Although in recent years there has been an increasing interest in translation process research, to the best of our knowledge there is no research into the effect of expectations of revisers and readers on the translation process. The observed process, as well as the decision-making of professional translators, is, however, based on their beliefs about what the community expects from their work. It is relevant not only to understand i what translators believe revisers and readers expect of them, but also ii to compare those beliefs with the actual expectations of revisers and readers.
There is still a lack of understanding about how translators translate, how translators think they should translate, and what translators believe to be the expectations of others. It zooms in on preferences regarding source and target orientation in translation, comparing both the practice and beliefs of 60 agents with different roles and levels of experience: novice translators, experienced translators, revisers and health professionals representing the intended audience of the target text.
The findings contribute to creating a fuller picture of the relationship between translators, revisers and readers and enable us to better understand the practices in place in professional biomedical translation. Over the last few years, the meanings of translation and interpreting have expanded to embrace practices that go beyond their traditional definitions as merely linguistic transfers. These new approaches leave behind the view of translators and interpreters as simple bridges between cultures in order to explore the complexities of their duty, connecting with other areas of study and moving outwards Bassnett, ; Bassnett and Johnston, forthcoming.
English like this. English such. English it's. English being creature wight. English to become to be.
English that than. English what whom which. English than. English come again? English if whether if by any chance whenever.
verbos - Quanto usamos "deva" ou "deve"? - Portuguese Language Stack Exchange
English yourself itself oneself one another. English -sis.
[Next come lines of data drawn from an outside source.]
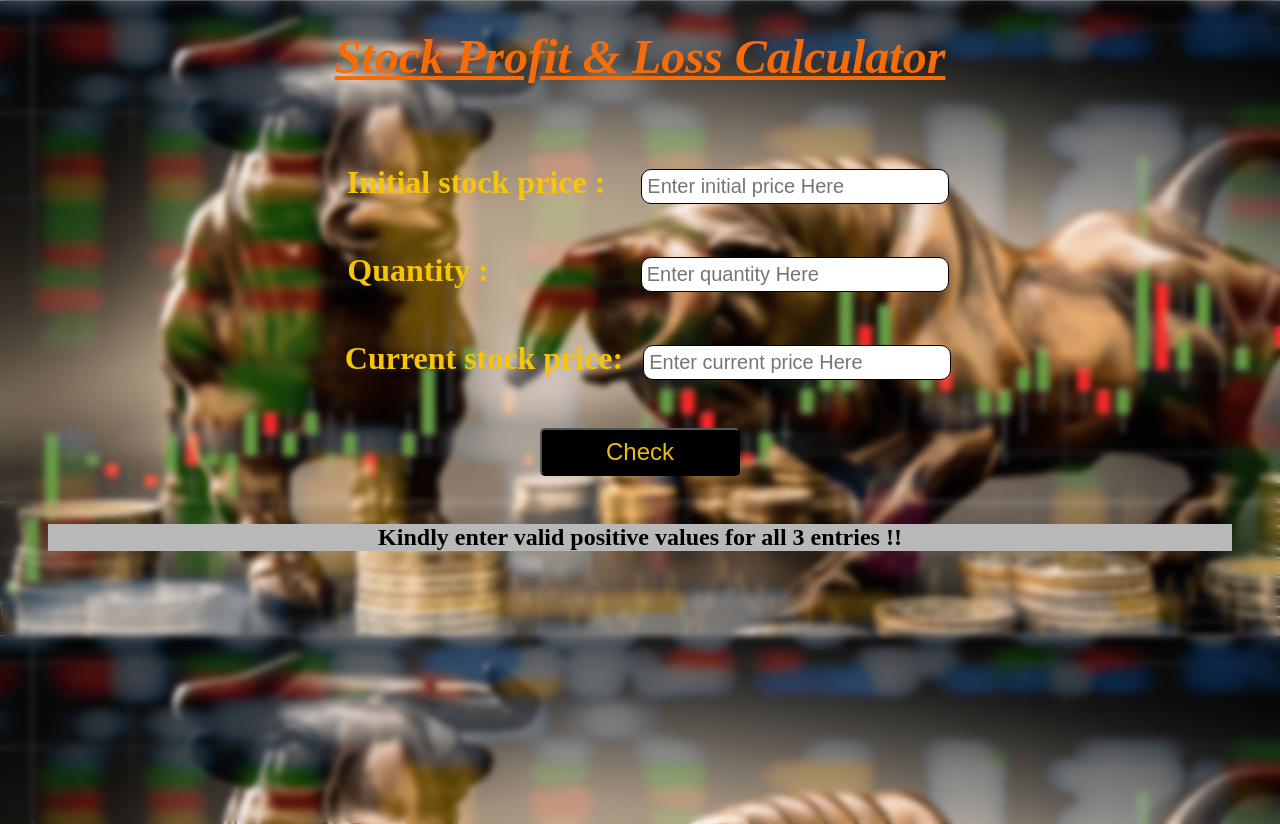
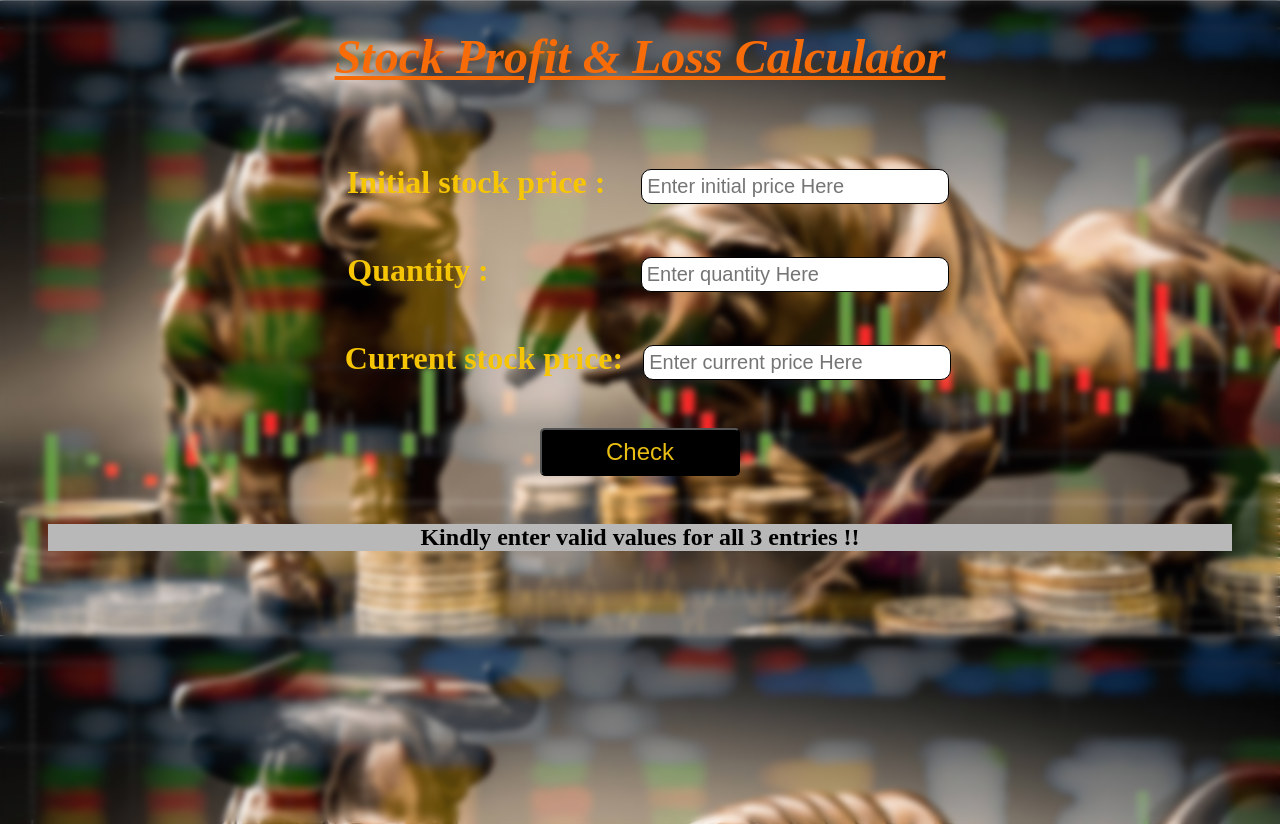
Before and after one commit to Shreyannsh/stockProfiAndLoss, a plain HTML site: page index.html in a window 1280 px wide. Both pictures are taken after a click on the button "Check". Drawn offline with Linux system fonts and the light colour scheme.

Commit message:
feat: added if else condition for error

```diff
--- a/app.js
+++ b/app.js
@@ -9,7 +9,7 @@ function calculatingProfitAndLoss() {
     var input1 = initialPrice.value;
     var input2 = quantity.value;
     var input3 = Number(currentPrice.value);
-    if (input1 && input2 && input3 !== "" && input1 > 0 && input2%1=== 0 && input3 >= 0) {
+    if (input1 > 0 && input2 > 0 && input3 > 0 && input2%1=== 0 ) {
         if (input3 > input1) {
             profit = input3 - input1;
             totalProfit = profit * input2;
@@ -32,7 +32,7 @@ function calculatingProfitAndLoss() {
         }
 
     } else {
-        output.innerText= "Kindly enter valid positive values for all 3 entries !!";
+        output.innerText= "Kindly enter valid values for all 3 entries !!";
     }
 }
 
```
Also changed, not shown: index.html (+1 -1 lines).
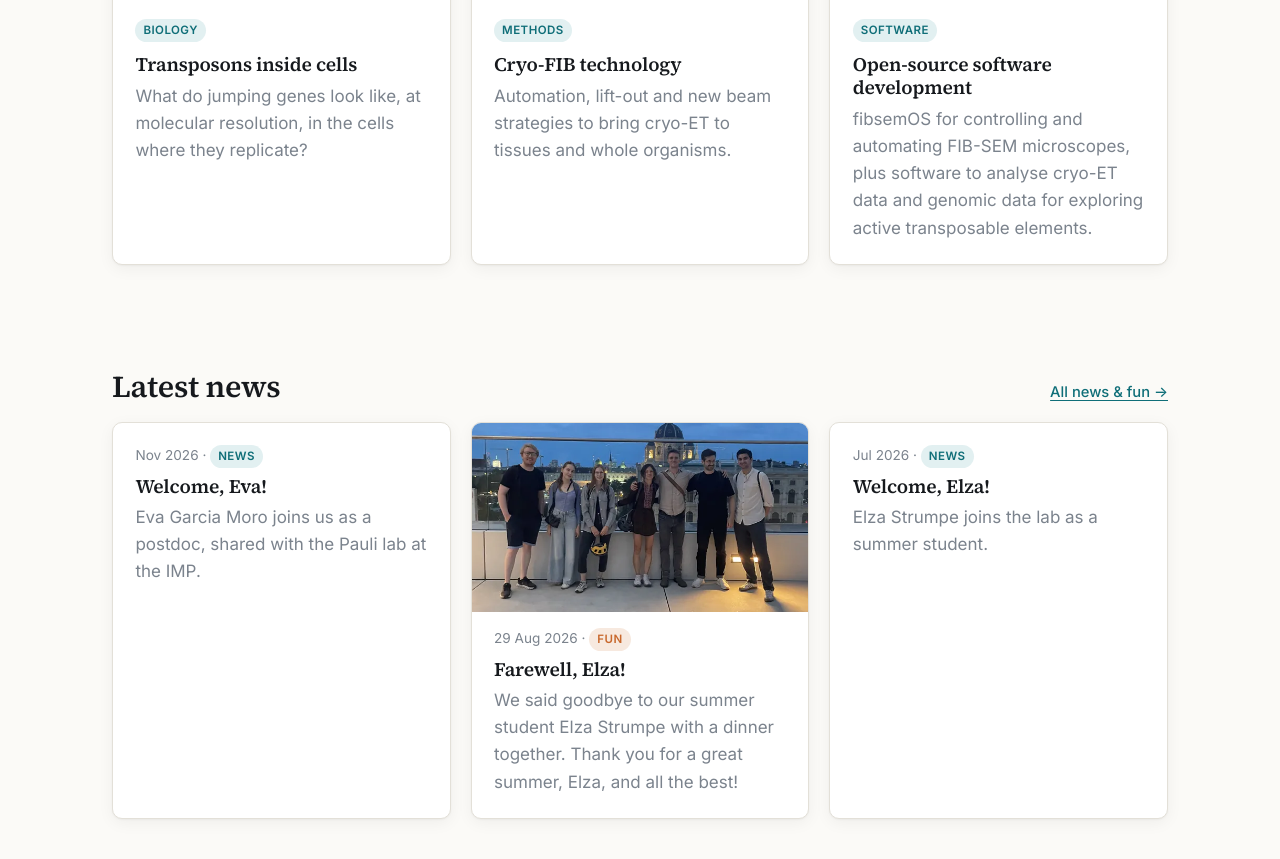
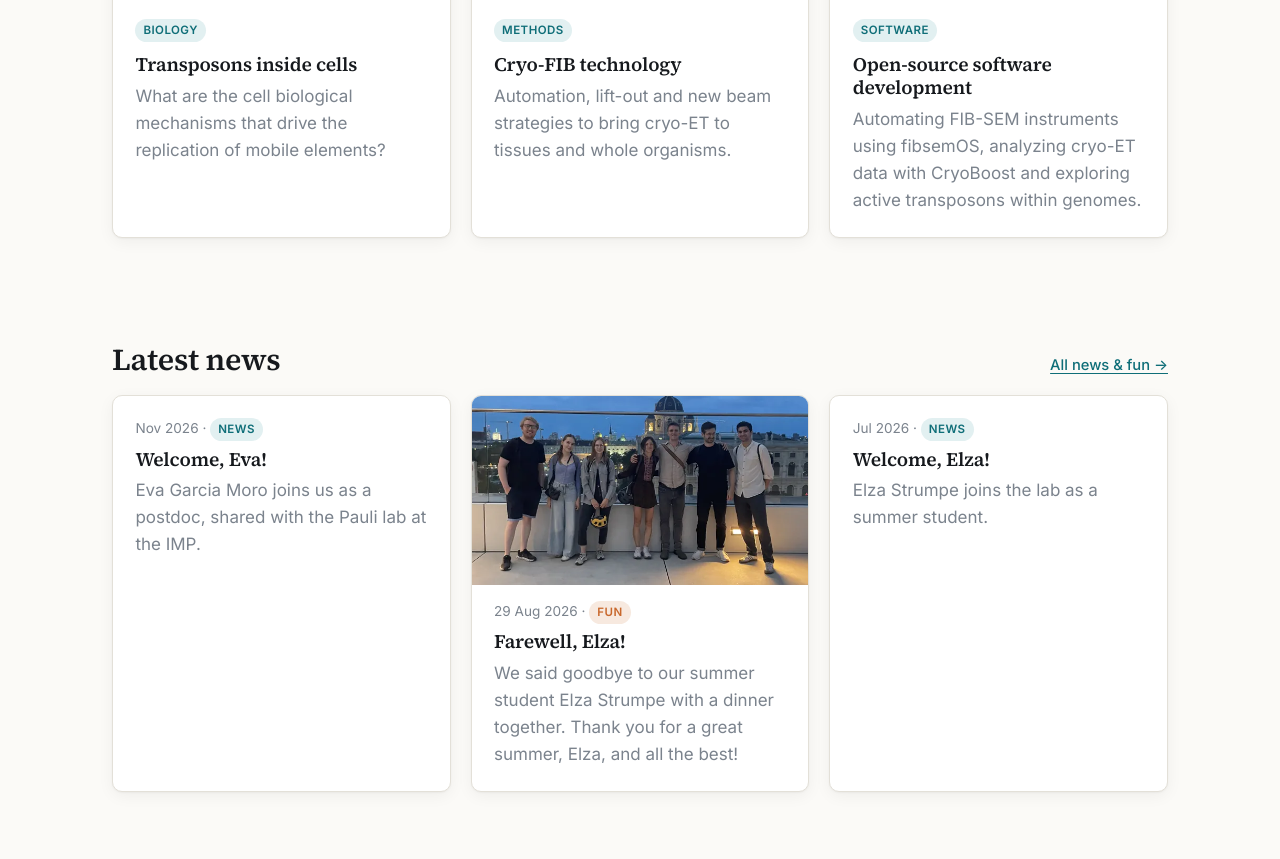
Before and after one commit to Klumpe-lab/Klumpe-lab.github.io, a plain HTML site: page index.html in a window 1280 px wide. Shown: the part 1315-2174 px from the top of the page. Drawn offline with Linux system fonts and the light colour scheme.

Commit message:
Home: update Biology and Software panel text
Co-Authored-By: Claude Opus 5.5 <noreply@anthropic.com>

```diff
--- a/index.html
+++ b/index.html
@@ -38,7 +38,7 @@
         <div class="topic-img"><img src="assets/img/research/copia-capsid.webp" alt="Subtomogram average of the copia retrotransposon capsid" loading="lazy"></div>
         <span class="tag">Biology</span>
         <h3 style="margin-top:.7rem">Transposons inside cells</h3>
-        <p class="muted">What do jumping genes look like, at molecular resolution, in the cells where they replicate?</p>
+        <p class="muted">What are the cell biological mechanisms that drive the replication of mobile elements?</p>
       </a>
       <a class="card topic-card" href="research.html#methods">
         <div class="topic-img"><img class="img-light" src="assets/img/research/technology.webp" alt="Illustrated cryo-FIB workflow: high-pressure freezing, cryo-CLEM, cryo-FIB/SEM lift-out and lamella milling" loading="lazy"><img class="img-dark" src="assets/img/research/technology-dark.webp" alt="Illustrated cryo-FIB workflow: high-pressure freezing, cryo-CLEM, cryo-FIB/SEM lift-out and lamella milling" loading="lazy"></div>
@@ -50,7 +50,7 @@
         <div class="topic-img"><img src="assets/img/research/software.webp" alt="Screenshot of our cryo-ET analysis software showing a gallery of segmented tomograms with particle picks" loading="lazy"></div>
         <span class="tag">Software</span>
         <h3 style="margin-top:.7rem">Open-source software development</h3>
-        <p class="muted">fibsemOS for controlling and automating FIB-SEM microscopes, plus software to analyse cryo-ET data and genomic data for exploring active transposable elements.</p>
+        <p class="muted">Automating FIB-SEM instruments using fibsemOS, analyzing cryo-ET data with CryoBoost and exploring active transposons within genomes.</p>
       </a>
     </div>
   </section>
```
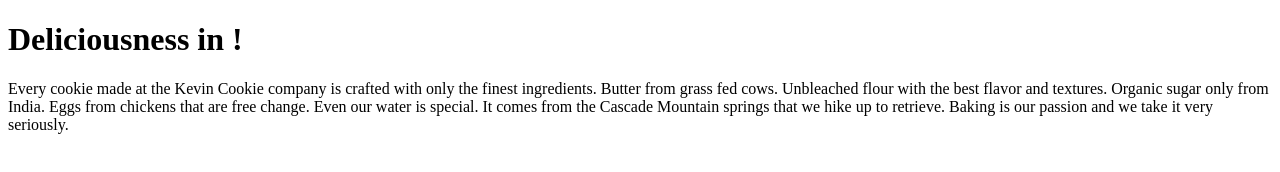
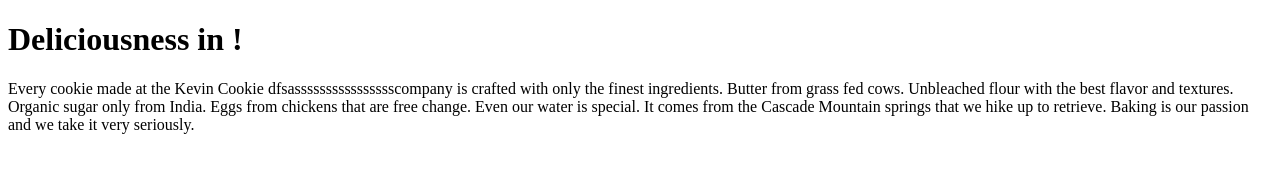
Before and after one commit to Gunadhamu/Demo_Testing, a plain HTML site: page index.html in a window 1280 px wide. Drawn offline with Linux system fonts and the light colour scheme.

Commit message:
Update index.html

```diff
--- a/index.html
+++ b/index.html
@@ -3,7 +3,7 @@
 <body>
 
 <h1>Deliciousness in !</h1>
-<p>Every cookie made at the Kevin Cookie company is crafted with only the finest ingredients. Butter from grass fed cows. Unbleached flour with the best flavor and textures. Organic sugar only from India. Eggs from chickens that are free change. Even our water is special. It comes from the Cascade Mountain springs that we hike up to retrieve. Baking is our passion and we take it very seriously.</p>
+<p>Every cookie made at the Kevin Cookie dfsasssssssssssssssscompany is crafted with only the finest ingredients. Butter from grass fed cows. Unbleached flour with the best flavor and textures. Organic sugar only from India. Eggs from chickens that are free change. Even our water is special. It comes from the Cascade Mountain springs that we hike up to retrieve. Baking is our passion and we take it very seriously.</p>
 
 </body>
 </html>
```
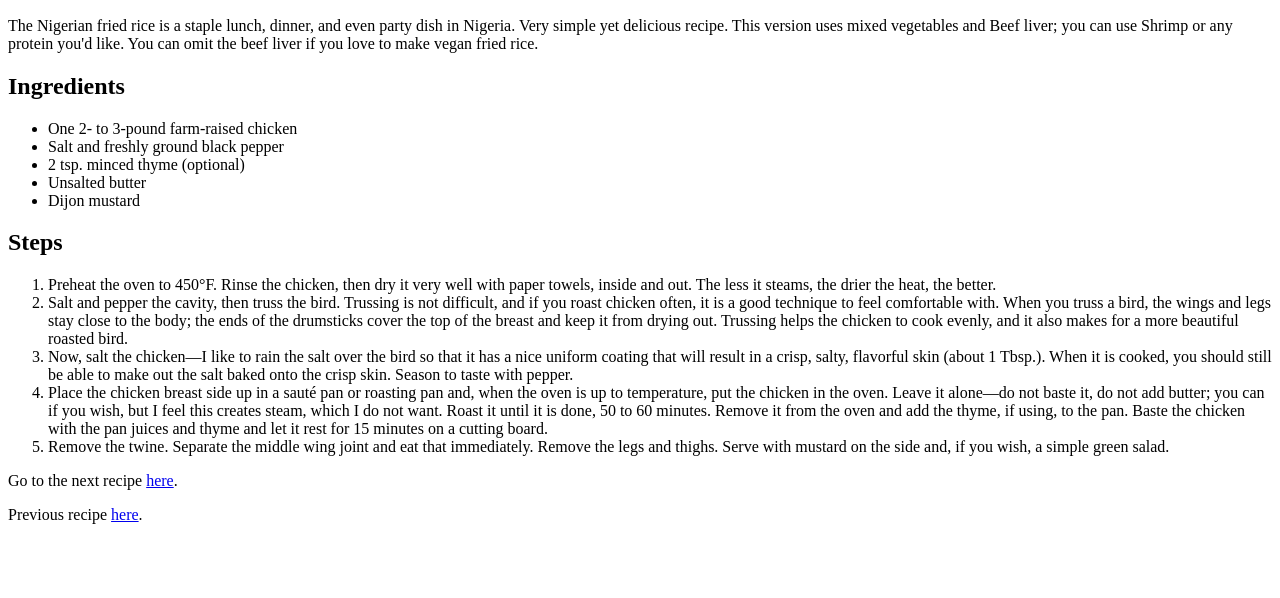
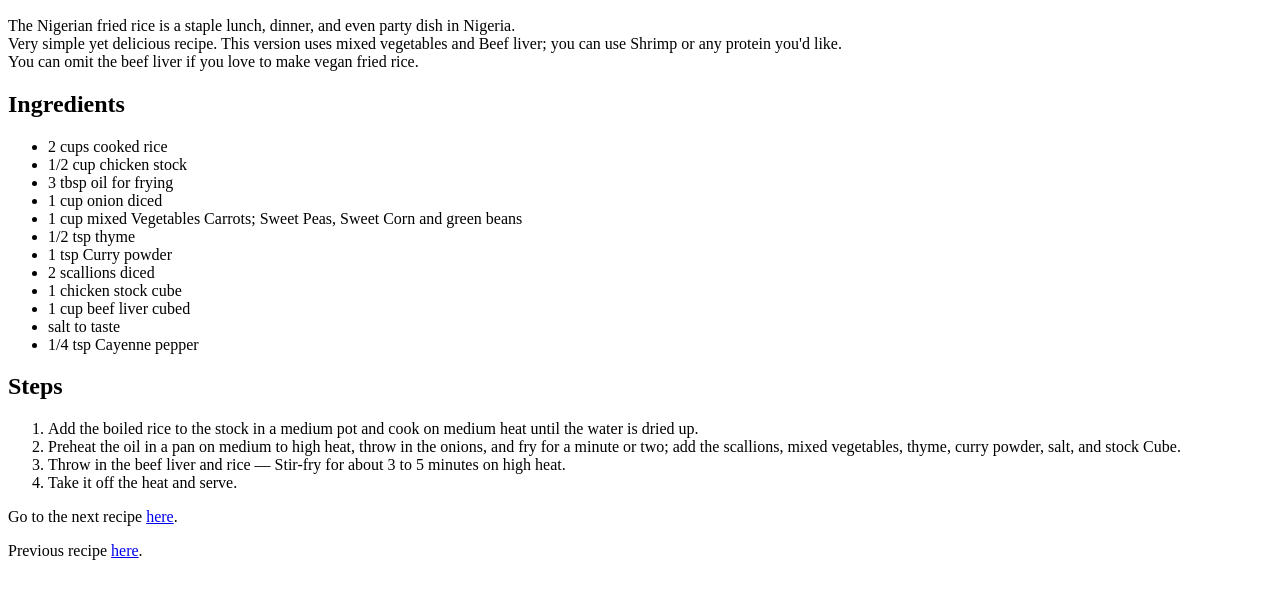
Before and after one commit to ummusumayyah/odin-recipes, a plain HTML site: page recipes/friedrice.html in a window 1280 px wide. Shown: the part 166-764 px from the top of the page. Drawn offline with Linux system fonts and the light colour scheme.

Commit message:
Add necessary contents to all the elements

```diff
--- a/recipes/friedrice.html
+++ b/recipes/friedrice.html
@@ -13,25 +13,33 @@
     <br>
     <h2>Description</h2>
    <p>
-    The Nigerian fried rice is a staple lunch, dinner, and even party dish in Nigeria. Very simple yet delicious recipe. This version uses mixed vegetables and Beef liver; you can use Shrimp or any protein you'd like. You can omit the beef liver if you love to make vegan fried rice.
+    The Nigerian fried rice is a staple lunch, dinner, and even party dish in Nigeria. <br>
+    Very simple yet delicious recipe. This version uses mixed vegetables and Beef liver; you can use Shrimp or any protein you'd like. <br>
+    You can omit the beef liver if you love to make vegan fried rice.
    </p>
 
    <h2>Ingredients</h2>
    <ul>
-    <li>One 2- to 3-pound farm-raised chicken</li>
-    <li>Salt and freshly ground black pepper</li>
-    <li>2 tsp. minced thyme (optional)</li>
-    <li>Unsalted butter</li>
-    <li>Dijon mustard</li>
+    <li>2 cups cooked rice</li>
+    <li>  1/2 cup chicken stock</li>
+    <li> 3 tbsp oil for frying</li>
+    <li>  1 cup onion diced </li>
+    <li>  1 cup mixed Vegetables Carrots; Sweet Peas, Sweet Corn and green beans</li>
+    <li>  1/2 tsp thyme </li>
+    <li>  1 tsp Curry powder </li>
+    <li>  2 scallions diced </li>
+    <li> 1 chicken stock cube </li>
+    <li>  1 cup beef liver cubed </li>
+    <li>  salt to taste </li>
+    <li>   1/4 tsp Cayenne pepper</li>
    </ul>
    <h2>Steps</h2>
    <ol>
-    <li>Preheat the oven to 450°F. Rinse the chicken, then dry it very well with paper towels, inside and out. The less it steams, the drier the heat, the better.</li>
-    <li>Salt and pepper the cavity, then truss the bird. Trussing is not difficult, and if you roast chicken often, it is a good technique to feel comfortable with. When you truss a bird, the wings and legs stay close to the body; the ends of the drumsticks cover the top of the breast and keep it from drying out. Trussing helps the chicken to cook evenly, and it also makes for a more beautiful roasted bird.</li>
-    <li>Now, salt the chicken—I like to rain the salt over the bird so that it has a nice uniform coating that will result in a crisp, salty, flavorful skin (about 1 Tbsp.). When it is cooked, you should still be able to make out the salt baked onto the crisp skin. Season to taste with pepper.</li>
-    <li>Place the chicken breast side up in a sauté pan or roasting pan and, when the oven is up to temperature, put the chicken in the oven. Leave it alone—do not baste it, do not add butter; you can if you wish, but I feel this creates steam, which I do not want. Roast it until it is done, 50 to 60 minutes. Remove it from the oven and add the thyme, if using, to the pan. Baste the chicken with the pan juices and thyme and let it rest for 15 minutes on a cutting board.</li>
-    <li>Remove the twine. Separate the middle wing joint and eat that immediately. Remove the legs and thighs. Serve with mustard on the side and, if you wish, a simple green salad.</li>
-   </ol>
+    <li>Add the boiled rice to the stock in a medium pot and cook on medium heat until the water is dried up.</li>
+   <li>Preheat the oil in a pan on medium to high heat, throw in the onions, and fry for a minute or two; add the scallions, mixed vegetables, thyme, curry powder, salt, and stock Cube.</li>
+    <li>Throw in the beef liver and rice — Stir-fry for about 3 to 5 minutes on high heat.</li>
+    <li>Take it off the heat and serve.</li>
+</ol>
    <p>Go to the next recipe <a href="./jollofrice.html">here</a>.</p>
    <p>Previous recipe <a href="./chicken.html">here</a>.</p>
 </body>
```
English Se. English SE. English to do to make to act to render to run up to strike up to manicure to perform to realize to strike to ride to get to take to hold to make up gonna. English and that 'n' and yet. English and? English see.